Today at 3, I have to meet with my unbelievably great literary agent to discuss my next book. You’re goddam right I’ll be in her office with my coat off at 2:50. Thanks, Marshall.
No matter what it is, you learn a lot from your first job. Here are some quick work tips we picked up from years’ Best Actor Oscar contenders, based on some of their earliest gigs.
Steve Carrell is mute in Curly Sue. The great improviser has no lines. Even his legendary facial expressions have no lines. He’s 29, his forehead doesn’t even have lines. But he’s on camera and from then on he can look for jobs by saying, “I was in top-grossing comedy Curly Sue.”
Insight: 80 percent of succeeding at your first job is just showing up.
Think about this: One day broke Bradley Cooper had to scrounge the cash for headshots. He wanted a job. Any job. So he took one as a British TV presenter. Which required him to skinny dip on a mostly male nude beach in Croatia. You can tell this fit-but-not-ripped Bradley Cooper—he of the future Hangover franchise/money-printing-injet—is a little nervous. But he goes for it anyway.
Insight: Just say “yes.”
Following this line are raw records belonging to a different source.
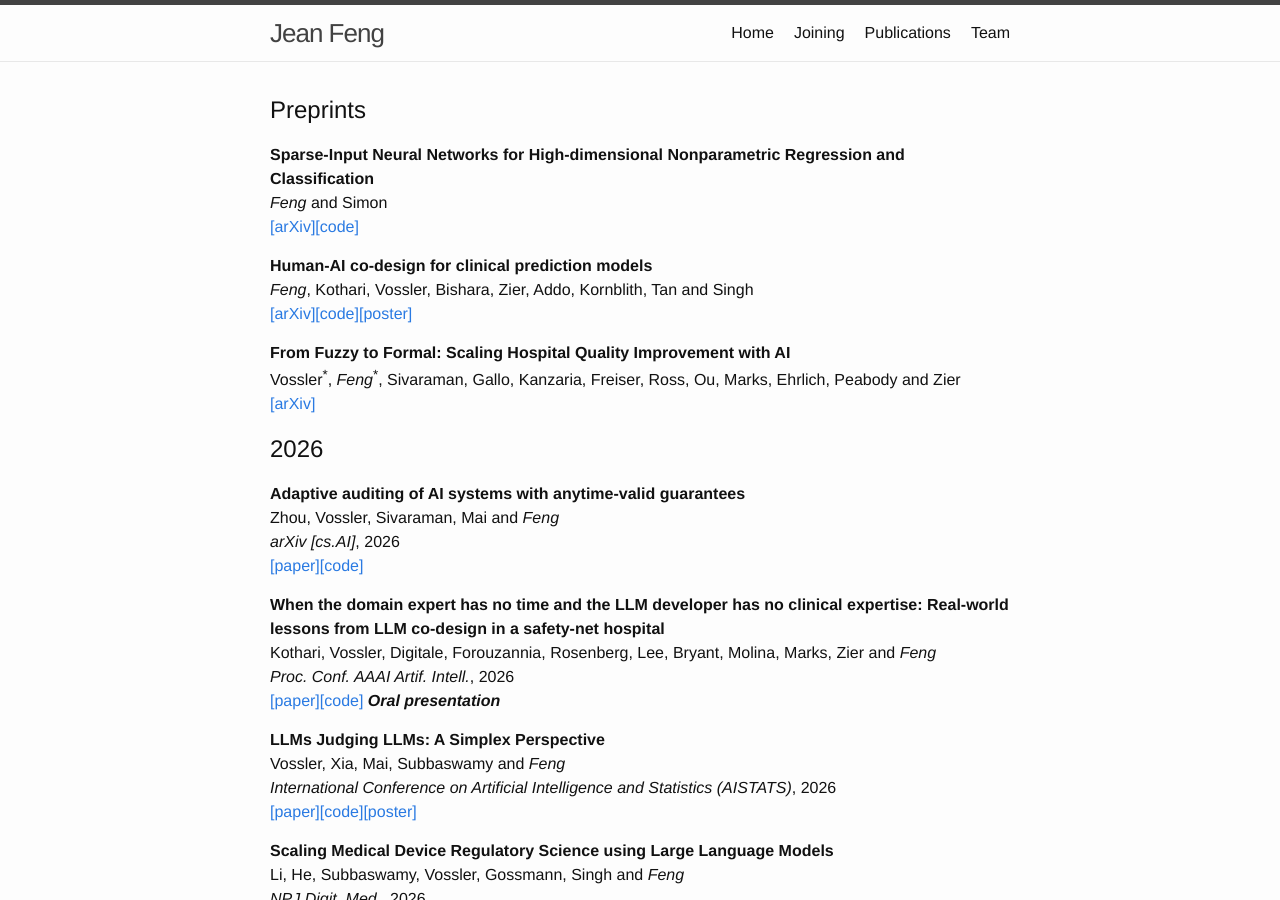
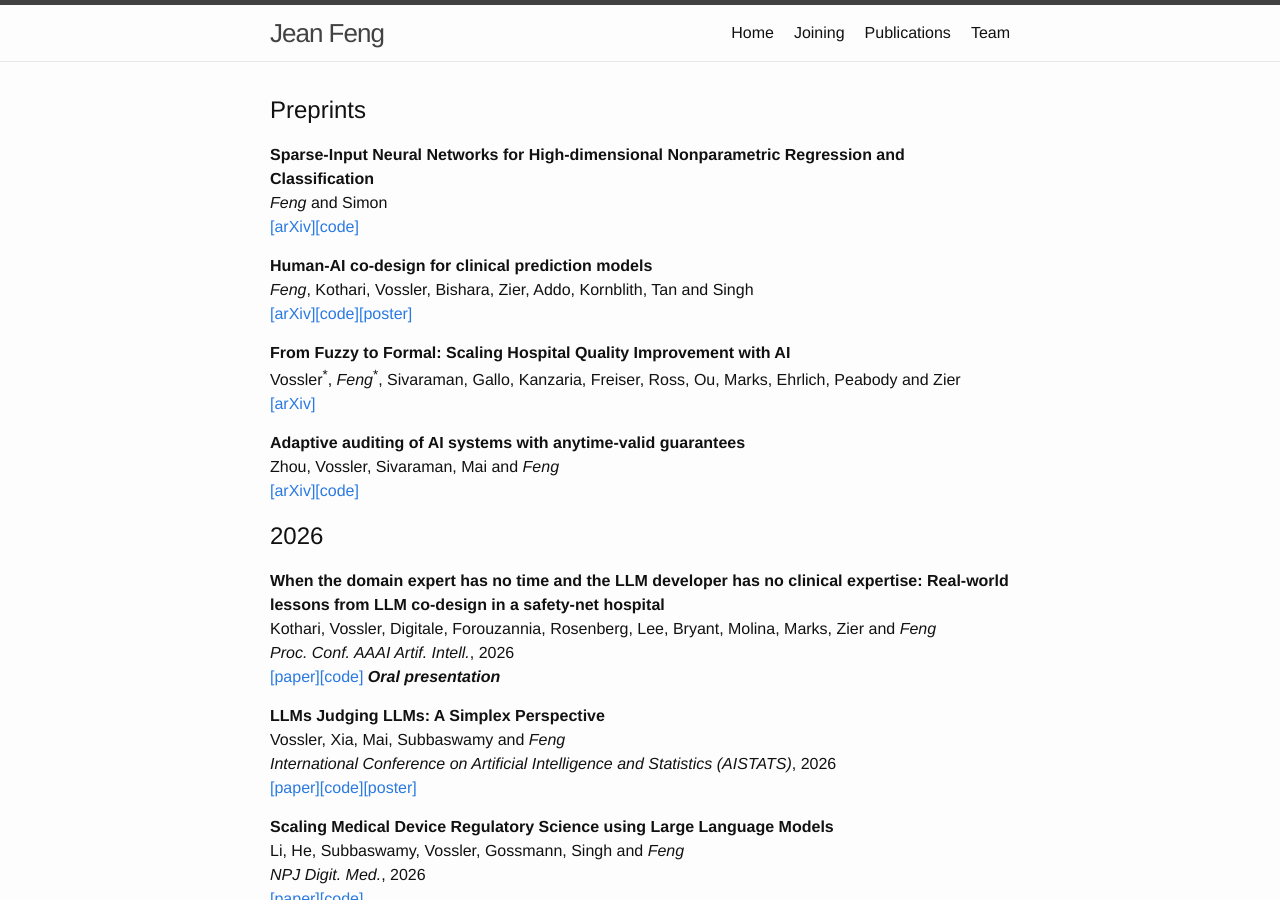
Before and after one commit to jjfeng/jjfeng.github.io, a Jekyll site: the page built from publications.md, in a window 1280 px wide and 900 px high. Built offline with Jekyll 4.4.1, drawn with Linux system fonts in a browser that asks for light colours.

Commit message:
update pubs

```diff
--- a/publications.md
+++ b/publications.md
@@ -17,12 +17,11 @@ title: Publications
 Vossler<sup>\*</sup>, *Feng*<sup>\*</sup>, Sivaraman, Gallo, Kanzaria, Freiser, Ross, Ou, Marks, Ehrlich, Peabody and Zier<br />
 [\[arXiv\]](https://arxiv.org/abs/2604.20055)
 
-## 2026
 **Adaptive auditing of AI systems with anytime-valid guarantees**<br />
 Zhou, Vossler, Sivaraman, Mai and *Feng*<br />
-*arXiv [cs.AI]*, 2026<br />
-[\[paper\]](https://arxiv.org/abs/2605.07002)[\[code\]](https://github.com/jjfenglab/safe-adaptive-testing)
+[\[arXiv\]](https://arxiv.org/abs/2605.07002)[\[code\]](https://github.com/jjfenglab/safe-adaptive-testing)
 
+## 2026
 **When the domain expert has no time and the LLM developer has no clinical expertise: Real-world lessons from LLM co-design in a safety-net hospital**<br />
 Kothari, Vossler, Digitale, Forouzannia, Rosenberg, Lee, Bryant, Molina, Marks, Zier and *Feng*<br />
 *Proc. Conf. AAAI Artif. Intell.*, 2026<br />
--- a/publications_preprint.bib
+++ b/publications_preprint.bib
@@ -53,7 +53,7 @@
                   guarantees",
   author       = "Zhou, Siyu and Vossler, Patrick and Sivaraman, Venkatesh and
                   Mai, Yifan and Feng, Jean",
-  journal      = "arXiv [cs.AI]",
+  journal      = "arXiv",
   month        =  may,
   year         =  2026,
   primaryClass = "cs.AI",
```
Also changed, not shown: 1 other file.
The song “Amazing Grace” was written by a slavetrader who then tried to outlaw slavery. It became a British costume drama that has maybe one black person in it. Luckily, one white person comes through. It’s pretty much the inverse of 12 Years a Slave. Benedict Cumberbatch shines in his silly outfit to become the English-est among Englishman, even though he only has a supporting role.
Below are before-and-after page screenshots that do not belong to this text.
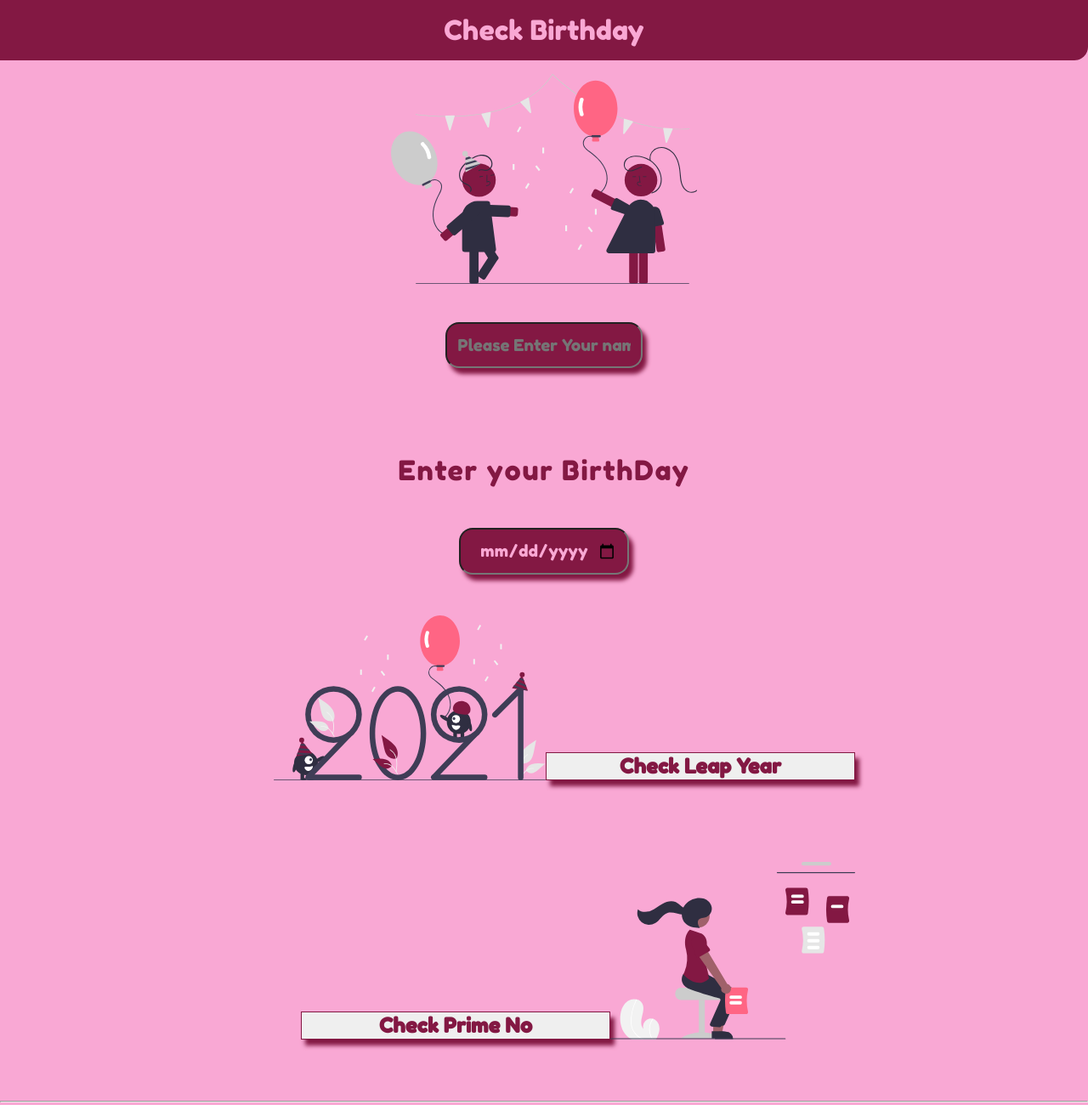
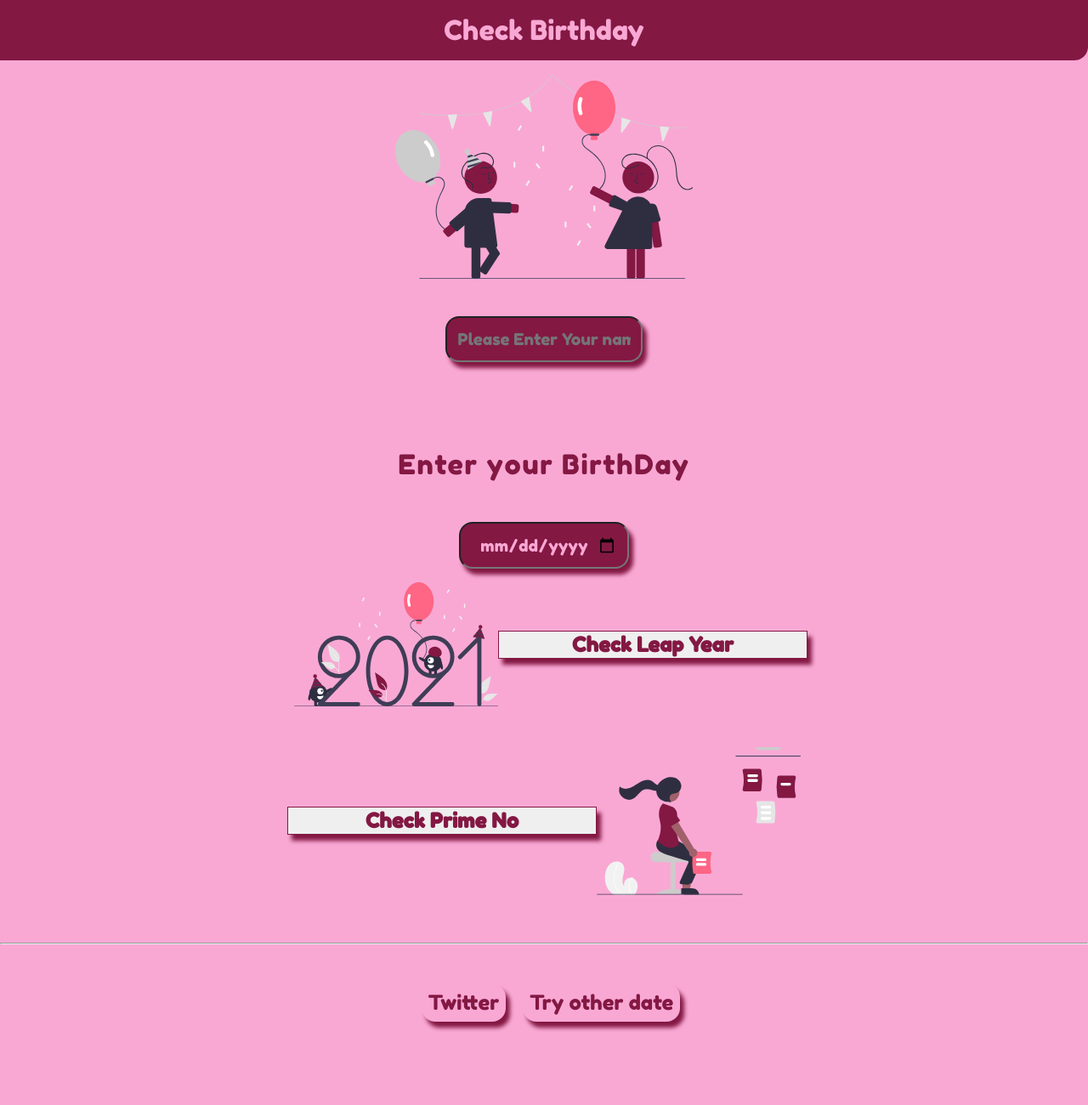
Before and after one commit to sakshi006/Check-Birthday, a plain HTML site: page index.html in a window 1280 px wide. Shown: the top 1300 px of the page at 85% size. After the commit the page ends 1248 px from the top, so only its background shows below. Drawn offline with Linux system fonts and the light colour scheme.

Commit message:
style : images fixed

```diff
--- a/style.css
+++ b/style.css
@@ -14,10 +14,6 @@ body{
    text-align: center;
 }
 
-header{
-    max-width: 100%;
-    margin: auto;
-}
 
 .head{
     background-color: var(--primary-color);
@@ -28,10 +24,11 @@ header{
 }
 
 .hero-img{
-    max-width: 360px;
+    max-width: 350px;
     display: block;
     margin: auto;
-    padding: 1rem;
+    padding-top: 1rem ;
+    padding-bottom: 1rem;
 }
 
 .hero-txt{
@@ -77,17 +74,17 @@ input{
 
 .year,.day{
     display: flex;
-    padding: 1rem;
-    margin: 1rem;
+    padding: 0rem 1rem;
+    margin: 0rem 1rem;
     justify-content: center;
-    align-items:flex-end;
+    align-items: center;
 }
 
 .year-img{
     left:0;
-    max-width: 20rem;
+    max-width: 15rem;
     /* margin-right: 1rem; */
-    margin-left: 5rem;
+    margin-left: 1rem;
 }
 
 .btn,.btn2{
@@ -99,21 +96,12 @@ input{
     font-weight: bolder;
     font-size: x-large;
     box-shadow: 5px 7px 5px var(--primary-color);
-}
-
-.btn{
-    margin-right: 2rem;
-    cursor: pointer;
-}
-
-.btn2{
-    margin-left: 5rem;
     cursor: pointer;
 }
 
 .day-img{
     right:0;
-    max-width: 18rem;
+    max-width: 15rem;
     /* margin-left: 1rem; */
    }
 
```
Insight: Dress for the job you want.
Dear God, English people. You make some of the finest modern clothes in the world and yet all your films are these silly costume dramas. Do we need to jack up the TV-license fees to get you guys to stop raiding her ladyship’s wardrobe chest from Upstairs Downstairs? Even though Eddie Redmayne was mostly cut out of the Helen Mirren TV miniseries Elizabeth I, it became a big part of his reel and now he’s up for an Oscar. The experience gave him a firm footing for better roles.
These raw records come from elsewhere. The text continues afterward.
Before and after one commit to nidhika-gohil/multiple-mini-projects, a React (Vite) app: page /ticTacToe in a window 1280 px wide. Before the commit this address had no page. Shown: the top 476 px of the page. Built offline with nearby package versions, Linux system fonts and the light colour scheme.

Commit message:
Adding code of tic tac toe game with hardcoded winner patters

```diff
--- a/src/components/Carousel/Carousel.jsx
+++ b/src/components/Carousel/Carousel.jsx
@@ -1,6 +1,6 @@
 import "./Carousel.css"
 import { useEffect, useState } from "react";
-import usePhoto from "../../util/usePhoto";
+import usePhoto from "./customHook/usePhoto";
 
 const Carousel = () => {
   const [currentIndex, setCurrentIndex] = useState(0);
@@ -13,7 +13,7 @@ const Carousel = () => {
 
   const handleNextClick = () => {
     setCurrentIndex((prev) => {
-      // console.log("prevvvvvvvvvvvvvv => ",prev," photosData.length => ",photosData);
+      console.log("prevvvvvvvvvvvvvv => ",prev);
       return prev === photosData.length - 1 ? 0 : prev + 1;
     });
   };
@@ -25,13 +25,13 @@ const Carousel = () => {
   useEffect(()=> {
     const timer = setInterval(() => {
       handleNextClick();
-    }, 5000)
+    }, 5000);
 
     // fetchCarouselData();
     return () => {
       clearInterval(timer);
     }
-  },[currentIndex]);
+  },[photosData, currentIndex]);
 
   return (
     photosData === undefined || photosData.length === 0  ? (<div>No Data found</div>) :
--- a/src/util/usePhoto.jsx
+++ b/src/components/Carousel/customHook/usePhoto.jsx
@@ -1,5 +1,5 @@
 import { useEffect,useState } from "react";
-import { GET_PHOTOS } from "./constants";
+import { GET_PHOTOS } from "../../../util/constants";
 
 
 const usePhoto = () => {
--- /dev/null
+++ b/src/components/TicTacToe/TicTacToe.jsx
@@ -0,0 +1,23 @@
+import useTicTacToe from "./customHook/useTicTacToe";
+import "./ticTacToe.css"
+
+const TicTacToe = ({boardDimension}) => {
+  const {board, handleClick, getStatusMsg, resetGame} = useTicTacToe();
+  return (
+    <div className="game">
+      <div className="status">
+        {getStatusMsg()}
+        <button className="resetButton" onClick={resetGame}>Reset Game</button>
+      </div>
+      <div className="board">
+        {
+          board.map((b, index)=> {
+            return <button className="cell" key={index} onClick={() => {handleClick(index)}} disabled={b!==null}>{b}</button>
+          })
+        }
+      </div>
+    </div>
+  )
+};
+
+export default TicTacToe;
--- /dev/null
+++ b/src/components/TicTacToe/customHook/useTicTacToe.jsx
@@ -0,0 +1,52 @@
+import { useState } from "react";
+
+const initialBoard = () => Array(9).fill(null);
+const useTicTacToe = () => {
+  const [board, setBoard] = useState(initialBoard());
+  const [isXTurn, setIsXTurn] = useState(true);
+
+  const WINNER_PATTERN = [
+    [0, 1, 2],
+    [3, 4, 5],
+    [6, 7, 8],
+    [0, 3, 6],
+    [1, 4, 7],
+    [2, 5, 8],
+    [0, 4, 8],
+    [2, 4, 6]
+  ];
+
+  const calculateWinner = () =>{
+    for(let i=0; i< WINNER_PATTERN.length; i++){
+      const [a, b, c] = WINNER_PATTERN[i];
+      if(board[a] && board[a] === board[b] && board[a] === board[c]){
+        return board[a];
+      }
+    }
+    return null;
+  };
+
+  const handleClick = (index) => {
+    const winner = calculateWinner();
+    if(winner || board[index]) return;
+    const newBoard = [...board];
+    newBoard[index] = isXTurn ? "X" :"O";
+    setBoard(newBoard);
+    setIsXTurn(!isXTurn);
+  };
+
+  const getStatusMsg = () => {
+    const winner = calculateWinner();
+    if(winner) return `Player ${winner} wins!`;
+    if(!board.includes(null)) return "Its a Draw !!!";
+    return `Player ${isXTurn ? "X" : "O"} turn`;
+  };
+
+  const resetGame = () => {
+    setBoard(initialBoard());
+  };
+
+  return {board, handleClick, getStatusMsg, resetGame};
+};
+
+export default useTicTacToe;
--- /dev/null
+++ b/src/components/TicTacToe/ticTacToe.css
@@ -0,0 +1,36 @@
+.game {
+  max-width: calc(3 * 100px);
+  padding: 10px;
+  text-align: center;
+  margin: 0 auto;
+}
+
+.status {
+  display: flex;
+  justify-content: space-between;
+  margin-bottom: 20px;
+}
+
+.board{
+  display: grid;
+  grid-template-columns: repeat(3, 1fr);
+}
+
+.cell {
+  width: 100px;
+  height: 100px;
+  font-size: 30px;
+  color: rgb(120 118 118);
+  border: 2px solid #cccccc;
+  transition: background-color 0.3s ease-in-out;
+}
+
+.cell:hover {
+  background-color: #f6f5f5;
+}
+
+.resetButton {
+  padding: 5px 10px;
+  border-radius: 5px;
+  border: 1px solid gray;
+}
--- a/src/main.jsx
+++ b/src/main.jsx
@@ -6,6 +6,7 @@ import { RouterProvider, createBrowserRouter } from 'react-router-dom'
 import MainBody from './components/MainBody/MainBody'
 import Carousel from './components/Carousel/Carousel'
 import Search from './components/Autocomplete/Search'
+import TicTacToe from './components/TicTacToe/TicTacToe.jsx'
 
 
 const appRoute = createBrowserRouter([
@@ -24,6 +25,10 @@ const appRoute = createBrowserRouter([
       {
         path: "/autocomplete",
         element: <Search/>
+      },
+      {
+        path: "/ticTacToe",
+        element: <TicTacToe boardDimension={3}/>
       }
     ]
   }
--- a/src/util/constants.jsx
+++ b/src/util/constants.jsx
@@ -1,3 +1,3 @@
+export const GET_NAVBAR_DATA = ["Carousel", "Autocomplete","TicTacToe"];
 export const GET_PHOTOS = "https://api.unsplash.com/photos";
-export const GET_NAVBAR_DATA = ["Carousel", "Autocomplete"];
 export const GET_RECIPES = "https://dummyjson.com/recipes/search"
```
Insight: Luck = Opportunity + Preparation.
Michael Keaton’s first job in show biz was inside the Pittsburgh public television studio where they filmed Mister Rogers Neighborhood. Then he went by his real name, Michael Douglas. He appeared on-air in the same way that sometimes Letterman calls over a stagehand. But he worked graciously for $2.25/hour and of all the people who came through that studio, Rogers himself had vivid memories of him decades later.
Insight: Always leave a good impression. But more importantly, do not hope for tasks equal to your powers, ask for abilities equal to your tasks.